# TRY IT
Please return all of the data exactly as written.

Edit tracking data:
= Beginning of Section =
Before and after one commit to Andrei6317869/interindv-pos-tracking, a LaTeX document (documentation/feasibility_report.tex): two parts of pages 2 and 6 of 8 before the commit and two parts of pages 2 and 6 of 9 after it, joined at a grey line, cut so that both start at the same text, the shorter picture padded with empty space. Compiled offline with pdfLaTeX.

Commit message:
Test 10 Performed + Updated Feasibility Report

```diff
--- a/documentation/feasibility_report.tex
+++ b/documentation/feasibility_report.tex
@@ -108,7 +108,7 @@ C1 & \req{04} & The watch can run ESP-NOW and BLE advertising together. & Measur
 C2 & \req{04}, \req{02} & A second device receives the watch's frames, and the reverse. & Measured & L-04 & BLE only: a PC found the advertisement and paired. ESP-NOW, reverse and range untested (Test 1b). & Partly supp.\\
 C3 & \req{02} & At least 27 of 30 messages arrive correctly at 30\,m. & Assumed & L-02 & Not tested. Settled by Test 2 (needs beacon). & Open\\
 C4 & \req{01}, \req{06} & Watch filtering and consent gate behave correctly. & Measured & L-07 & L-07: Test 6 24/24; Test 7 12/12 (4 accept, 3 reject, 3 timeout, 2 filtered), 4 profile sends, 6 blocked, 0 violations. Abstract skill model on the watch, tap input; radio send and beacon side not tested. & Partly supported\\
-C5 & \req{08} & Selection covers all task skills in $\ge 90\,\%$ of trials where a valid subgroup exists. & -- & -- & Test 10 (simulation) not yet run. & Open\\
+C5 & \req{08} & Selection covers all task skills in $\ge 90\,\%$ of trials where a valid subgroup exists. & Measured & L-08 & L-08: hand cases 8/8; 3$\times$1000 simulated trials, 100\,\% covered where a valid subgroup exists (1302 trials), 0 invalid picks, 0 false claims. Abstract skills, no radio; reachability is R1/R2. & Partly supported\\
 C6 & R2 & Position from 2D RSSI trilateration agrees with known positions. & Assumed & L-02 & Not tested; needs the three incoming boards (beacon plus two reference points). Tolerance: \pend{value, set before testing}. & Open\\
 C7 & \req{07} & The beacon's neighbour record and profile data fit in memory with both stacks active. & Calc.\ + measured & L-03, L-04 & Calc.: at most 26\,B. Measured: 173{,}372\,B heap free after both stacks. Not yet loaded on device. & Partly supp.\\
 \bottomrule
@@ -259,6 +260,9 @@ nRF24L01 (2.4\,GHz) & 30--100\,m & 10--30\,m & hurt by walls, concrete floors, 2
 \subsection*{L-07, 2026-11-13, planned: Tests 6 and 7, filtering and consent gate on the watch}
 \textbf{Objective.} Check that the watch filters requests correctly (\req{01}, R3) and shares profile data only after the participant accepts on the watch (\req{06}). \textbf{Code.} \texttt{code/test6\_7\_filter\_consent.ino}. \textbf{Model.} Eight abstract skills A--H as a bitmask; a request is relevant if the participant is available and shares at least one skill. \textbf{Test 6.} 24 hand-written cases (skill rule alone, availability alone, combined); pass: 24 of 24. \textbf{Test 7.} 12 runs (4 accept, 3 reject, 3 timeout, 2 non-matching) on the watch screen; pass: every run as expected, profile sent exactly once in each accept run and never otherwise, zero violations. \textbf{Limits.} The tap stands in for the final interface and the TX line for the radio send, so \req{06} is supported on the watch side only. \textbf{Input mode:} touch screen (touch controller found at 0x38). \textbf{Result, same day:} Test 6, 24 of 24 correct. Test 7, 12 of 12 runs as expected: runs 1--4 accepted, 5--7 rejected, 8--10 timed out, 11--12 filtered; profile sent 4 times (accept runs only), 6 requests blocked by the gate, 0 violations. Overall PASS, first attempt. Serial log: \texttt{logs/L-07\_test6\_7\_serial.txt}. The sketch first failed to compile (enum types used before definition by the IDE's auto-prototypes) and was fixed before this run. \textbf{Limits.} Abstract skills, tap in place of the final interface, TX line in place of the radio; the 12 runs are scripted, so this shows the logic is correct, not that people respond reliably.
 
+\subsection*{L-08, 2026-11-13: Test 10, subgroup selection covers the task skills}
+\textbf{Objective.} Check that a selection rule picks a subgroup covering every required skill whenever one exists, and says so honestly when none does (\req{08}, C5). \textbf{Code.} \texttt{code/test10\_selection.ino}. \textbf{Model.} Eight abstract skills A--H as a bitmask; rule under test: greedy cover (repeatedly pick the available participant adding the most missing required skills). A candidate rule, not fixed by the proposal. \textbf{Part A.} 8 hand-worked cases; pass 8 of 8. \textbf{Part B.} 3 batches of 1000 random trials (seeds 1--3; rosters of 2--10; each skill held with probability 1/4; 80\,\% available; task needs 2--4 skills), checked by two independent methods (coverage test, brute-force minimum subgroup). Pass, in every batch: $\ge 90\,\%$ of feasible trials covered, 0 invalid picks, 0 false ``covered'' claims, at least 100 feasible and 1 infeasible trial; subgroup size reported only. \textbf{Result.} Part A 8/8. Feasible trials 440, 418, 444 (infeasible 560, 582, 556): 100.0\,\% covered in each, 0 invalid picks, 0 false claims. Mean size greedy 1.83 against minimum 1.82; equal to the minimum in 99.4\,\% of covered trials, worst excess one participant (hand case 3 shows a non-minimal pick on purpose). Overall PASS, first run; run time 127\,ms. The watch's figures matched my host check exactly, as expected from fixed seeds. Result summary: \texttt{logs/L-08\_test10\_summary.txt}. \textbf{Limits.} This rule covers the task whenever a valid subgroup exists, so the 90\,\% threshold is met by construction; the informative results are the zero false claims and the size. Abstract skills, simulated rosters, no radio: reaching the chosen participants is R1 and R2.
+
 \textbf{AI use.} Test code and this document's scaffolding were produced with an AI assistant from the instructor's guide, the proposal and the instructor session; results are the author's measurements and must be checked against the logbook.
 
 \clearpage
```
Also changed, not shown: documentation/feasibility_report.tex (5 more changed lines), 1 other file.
= End of Section =
# EXERCISE RESULT
Before and after one commit to Andrei6317869/interindv-pos-tracking, a LaTeX document (documentation/feasibility_report.tex): two parts of pages 2 and 6 of 8 before the commit and two parts of pages 2 and 6 of 9 after it, joined at a grey line, cut so that both start at the same text, the shorter picture padded with empty space. Compiled offline with pdfLaTeX.

Commit message:
Test 10 Performed + Updated Feasibility Report

```diff
--- a/documentation/feasibility_report.tex
+++ b/documentation/feasibility_report.tex
@@ -108,7 +108,7 @@ C1 & \req{04} & The watch can run ESP-NOW and BLE advertising together. & Measur
 C2 & \req{04}, \req{02} & A second device receives the watch's frames, and the reverse. & Measured & L-04 & BLE only: a PC found the advertisement and paired. ESP-NOW, reverse and range untested (Test 1b). & Partly supp.\\
 C3 & \req{02} & At least 27 of 30 messages arrive correctly at 30\,m. & Assumed & L-02 & Not tested. Settled by Test 2 (needs beacon). & Open\\
 C4 & \req{01}, \req{06} & Watch filtering and consent gate behave correctly. & Measured & L-07 & L-07: Test 6 24/24; Test 7 12/12 (4 accept, 3 reject, 3 timeout, 2 filtered), 4 profile sends, 6 blocked, 0 violations. Abstract skill model on the watch, tap input; radio send and beacon side not tested. & Partly supported\\
-C5 & \req{08} & Selection covers all task skills in $\ge 90\,\%$ of trials where a valid subgroup exists. & -- & -- & Test 10 (simulation) not yet run. & Open\\
+C5 & \req{08} & Selection covers all task skills in $\ge 90\,\%$ of trials where a valid subgroup exists. & Measured & L-08 & L-08: hand cases 8/8; 3$\times$1000 simulated trials, 100\,\% covered where a valid subgroup exists (1302 trials), 0 invalid picks, 0 false claims. Abstract skills, no radio; reachability is R1/R2. & Partly supported\\
 C6 & R2 & Position from 2D RSSI trilateration agrees with known positions. & Assumed & L-02 & Not tested; needs the three incoming boards (beacon plus two reference points). Tolerance: \pend{value, set before testing}. & Open\\
 C7 & \req{07} & The beacon's neighbour record and profile data fit in memory with both stacks active. & Calc.\ + measured & L-03, L-04 & Calc.: at most 26\,B. Measured: 173{,}372\,B heap free after both stacks. Not yet loaded on device. & Partly supp.\\
 \bottomrule
@@ -259,6 +260,9 @@ nRF24L01 (2.4\,GHz) & 30--100\,m & 10--30\,m & hurt by walls, concrete floors, 2
 \subsection*{L-07, 2026-11-13, planned: Tests 6 and 7, filtering and consent gate on the watch}
 \textbf{Objective.} Check that the watch filters requests correctly (\req{01}, R3) and shares profile data only after the participant accepts on the watch (\req{06}). \textbf{Code.} \texttt{code/test6\_7\_filter\_consent.ino}. \textbf{Model.} Eight abstract skills A--H as a bitmask; a request is relevant if the participant is available and shares at least one skill. \textbf{Test 6.} 24 hand-written cases (skill rule alone, availability alone, combined); pass: 24 of 24. \textbf{Test 7.} 12 runs (4 accept, 3 reject, 3 timeout, 2 non-matching) on the watch screen; pass: every run as expected, profile sent exactly once in each accept run and never otherwise, zero violations. \textbf{Limits.} The tap stands in for the final interface and the TX line for the radio send, so \req{06} is supported on the watch side only. \textbf{Input mode:} touch screen (touch controller found at 0x38). \textbf{Result, same day:} Test 6, 24 of 24 correct. Test 7, 12 of 12 runs as expected: runs 1--4 accepted, 5--7 rejected, 8--10 timed out, 11--12 filtered; profile sent 4 times (accept runs only), 6 requests blocked by the gate, 0 violations. Overall PASS, first attempt. Serial log: \texttt{logs/L-07\_test6\_7\_serial.txt}. The sketch first failed to compile (enum types used before definition by the IDE's auto-prototypes) and was fixed before this run. \textbf{Limits.} Abstract skills, tap in place of the final interface, TX line in place of the radio; the 12 runs are scripted, so this shows the logic is correct, not that people respond reliably.
 
+\subsection*{L-08, 2026-11-13: Test 10, subgroup selection covers the task skills}
+\textbf{Objective.} Check that a selection rule picks a subgroup covering every required skill whenever one exists, and says so honestly when none does (\req{08}, C5). \textbf{Code.} \texttt{code/test10\_selection.ino}. \textbf{Model.} Eight abstract skills A--H as a bitmask; rule under test: greedy cover (repeatedly pick the available participant adding the most missing required skills). A candidate rule, not fixed by the proposal. \textbf{Part A.} 8 hand-worked cases; pass 8 of 8. \textbf{Part B.} 3 batches of 1000 random trials (seeds 1--3; rosters of 2--10; each skill held with probability 1/4; 80\,\% available; task needs 2--4 skills), checked by two independent methods (coverage test, brute-force minimum subgroup). Pass, in every batch: $\ge 90\,\%$ of feasible trials covered, 0 invalid picks, 0 false ``covered'' claims, at least 100 feasible and 1 infeasible trial; subgroup size reported only. \textbf{Result.} Part A 8/8. Feasible trials 440, 418, 444 (infeasible 560, 582, 556): 100.0\,\% covered in each, 0 invalid picks, 0 false claims. Mean size greedy 1.83 against minimum 1.82; equal to the minimum in 99.4\,\% of covered trials, worst excess one participant (hand case 3 shows a non-minimal pick on purpose). Overall PASS, first run; run time 127\,ms. The watch's figures matched my host check exactly, as expected from fixed seeds. Result summary: \texttt{logs/L-08\_test10\_summary.txt}. \textbf{Limits.} This rule covers the task whenever a valid subgroup exists, so the 90\,\% threshold is met by construction; the informative results are the zero false claims and the size. Abstract skills, simulated rosters, no radio: reaching the chosen participants is R1 and R2.
+
 \textbf{AI use.} Test code and this document's scaffolding were produced with an AI assistant from the instructor's guide, the proposal and the instructor session; results are the author's measurements and must be checked against the logbook.
 
 \clearpage
```
Also changed, not shown: documentation/feasibility_report.tex (5 more changed lines), 1 other file.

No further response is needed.